[PROBLEM STATEMENT] Look through the records below, and whenever a line contains "adana", copy it.

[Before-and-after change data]
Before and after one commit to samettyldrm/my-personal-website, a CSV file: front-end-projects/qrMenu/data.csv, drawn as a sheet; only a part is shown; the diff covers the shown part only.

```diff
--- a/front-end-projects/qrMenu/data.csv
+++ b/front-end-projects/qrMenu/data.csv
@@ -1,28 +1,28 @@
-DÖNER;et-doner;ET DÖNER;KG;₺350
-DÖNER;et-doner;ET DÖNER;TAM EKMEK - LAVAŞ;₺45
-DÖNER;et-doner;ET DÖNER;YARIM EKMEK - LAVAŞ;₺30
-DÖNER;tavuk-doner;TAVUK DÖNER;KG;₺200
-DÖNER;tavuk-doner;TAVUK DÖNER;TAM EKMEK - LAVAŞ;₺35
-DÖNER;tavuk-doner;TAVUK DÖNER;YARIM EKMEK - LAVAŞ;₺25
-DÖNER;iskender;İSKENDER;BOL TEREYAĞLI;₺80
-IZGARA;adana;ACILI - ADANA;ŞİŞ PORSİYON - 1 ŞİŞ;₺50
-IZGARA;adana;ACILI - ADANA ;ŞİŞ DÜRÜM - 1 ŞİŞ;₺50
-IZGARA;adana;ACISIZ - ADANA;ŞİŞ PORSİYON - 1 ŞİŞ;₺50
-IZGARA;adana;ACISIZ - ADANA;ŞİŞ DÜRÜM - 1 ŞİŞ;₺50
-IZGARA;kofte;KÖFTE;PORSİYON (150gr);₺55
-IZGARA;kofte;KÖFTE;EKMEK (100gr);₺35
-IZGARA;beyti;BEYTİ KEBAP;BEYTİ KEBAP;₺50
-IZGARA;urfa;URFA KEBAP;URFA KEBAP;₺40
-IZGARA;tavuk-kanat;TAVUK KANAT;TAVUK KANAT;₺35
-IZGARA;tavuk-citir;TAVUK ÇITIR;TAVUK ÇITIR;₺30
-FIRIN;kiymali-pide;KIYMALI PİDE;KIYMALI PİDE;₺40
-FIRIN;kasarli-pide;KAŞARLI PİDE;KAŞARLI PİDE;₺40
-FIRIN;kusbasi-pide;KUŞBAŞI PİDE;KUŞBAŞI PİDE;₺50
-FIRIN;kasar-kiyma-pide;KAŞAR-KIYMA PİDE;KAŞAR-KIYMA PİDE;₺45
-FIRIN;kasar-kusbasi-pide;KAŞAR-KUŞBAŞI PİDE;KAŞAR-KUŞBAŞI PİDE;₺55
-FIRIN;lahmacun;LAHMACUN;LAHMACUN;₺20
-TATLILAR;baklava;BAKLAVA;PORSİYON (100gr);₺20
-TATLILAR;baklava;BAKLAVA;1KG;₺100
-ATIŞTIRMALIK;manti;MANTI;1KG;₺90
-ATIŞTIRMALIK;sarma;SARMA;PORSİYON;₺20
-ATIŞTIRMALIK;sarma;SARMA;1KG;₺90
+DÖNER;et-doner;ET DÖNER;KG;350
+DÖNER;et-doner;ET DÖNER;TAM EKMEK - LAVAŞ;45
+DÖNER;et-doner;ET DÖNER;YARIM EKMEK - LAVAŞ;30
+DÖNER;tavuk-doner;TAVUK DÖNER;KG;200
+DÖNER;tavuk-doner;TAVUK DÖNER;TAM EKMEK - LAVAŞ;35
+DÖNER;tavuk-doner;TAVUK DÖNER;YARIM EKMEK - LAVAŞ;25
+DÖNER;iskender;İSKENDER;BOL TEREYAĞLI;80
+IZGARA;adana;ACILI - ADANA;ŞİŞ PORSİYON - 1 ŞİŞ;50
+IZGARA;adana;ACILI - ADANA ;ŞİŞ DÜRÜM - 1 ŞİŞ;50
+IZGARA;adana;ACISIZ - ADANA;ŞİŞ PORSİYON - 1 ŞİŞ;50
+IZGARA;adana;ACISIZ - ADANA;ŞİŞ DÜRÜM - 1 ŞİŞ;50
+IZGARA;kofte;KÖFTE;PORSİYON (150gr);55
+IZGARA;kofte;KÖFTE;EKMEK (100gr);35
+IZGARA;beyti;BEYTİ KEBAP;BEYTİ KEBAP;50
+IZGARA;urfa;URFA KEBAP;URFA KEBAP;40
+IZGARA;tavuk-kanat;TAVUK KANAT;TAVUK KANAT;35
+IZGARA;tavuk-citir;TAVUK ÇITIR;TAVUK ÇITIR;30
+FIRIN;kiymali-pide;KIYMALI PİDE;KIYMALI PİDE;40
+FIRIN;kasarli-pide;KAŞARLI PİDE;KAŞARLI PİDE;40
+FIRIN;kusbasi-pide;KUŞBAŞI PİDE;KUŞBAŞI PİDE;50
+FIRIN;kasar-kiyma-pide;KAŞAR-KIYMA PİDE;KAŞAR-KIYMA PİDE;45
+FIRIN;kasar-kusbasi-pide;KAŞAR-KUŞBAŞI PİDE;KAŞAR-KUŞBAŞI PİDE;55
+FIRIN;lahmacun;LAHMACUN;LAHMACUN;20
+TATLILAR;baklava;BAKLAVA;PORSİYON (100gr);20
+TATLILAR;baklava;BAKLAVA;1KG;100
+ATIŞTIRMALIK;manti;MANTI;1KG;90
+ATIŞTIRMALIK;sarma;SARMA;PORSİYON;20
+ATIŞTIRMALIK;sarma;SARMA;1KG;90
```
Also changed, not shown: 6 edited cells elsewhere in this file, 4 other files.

[OUTPUT FOR THIS EXERCISE]
-IZGARA;adana;ACILI - ADANA;ŞİŞ PORSİYON - 1 ŞİŞ;₺50
-IZGARA;adana;ACILI - ADANA ;ŞİŞ DÜRÜM - 1 ŞİŞ;₺50
-IZGARA;adana;ACISIZ - ADANA;ŞİŞ PORSİYON - 1 ŞİŞ;₺50
-IZGARA;adana;ACISIZ - ADANA;ŞİŞ DÜRÜM - 1 ŞİŞ;₺50
+IZGARA;adana;ACILI - ADANA;ŞİŞ PORSİYON - 1 ŞİŞ;50
+IZGARA;adana;ACILI - ADANA ;ŞİŞ DÜRÜM - 1 ŞİŞ;50
+IZGARA;adana;ACISIZ - ADANA;ŞİŞ PORSİYON - 1 ŞİŞ;50
+IZGARA;adana;ACISIZ - ADANA;ŞİŞ DÜRÜM - 1 ŞİŞ;50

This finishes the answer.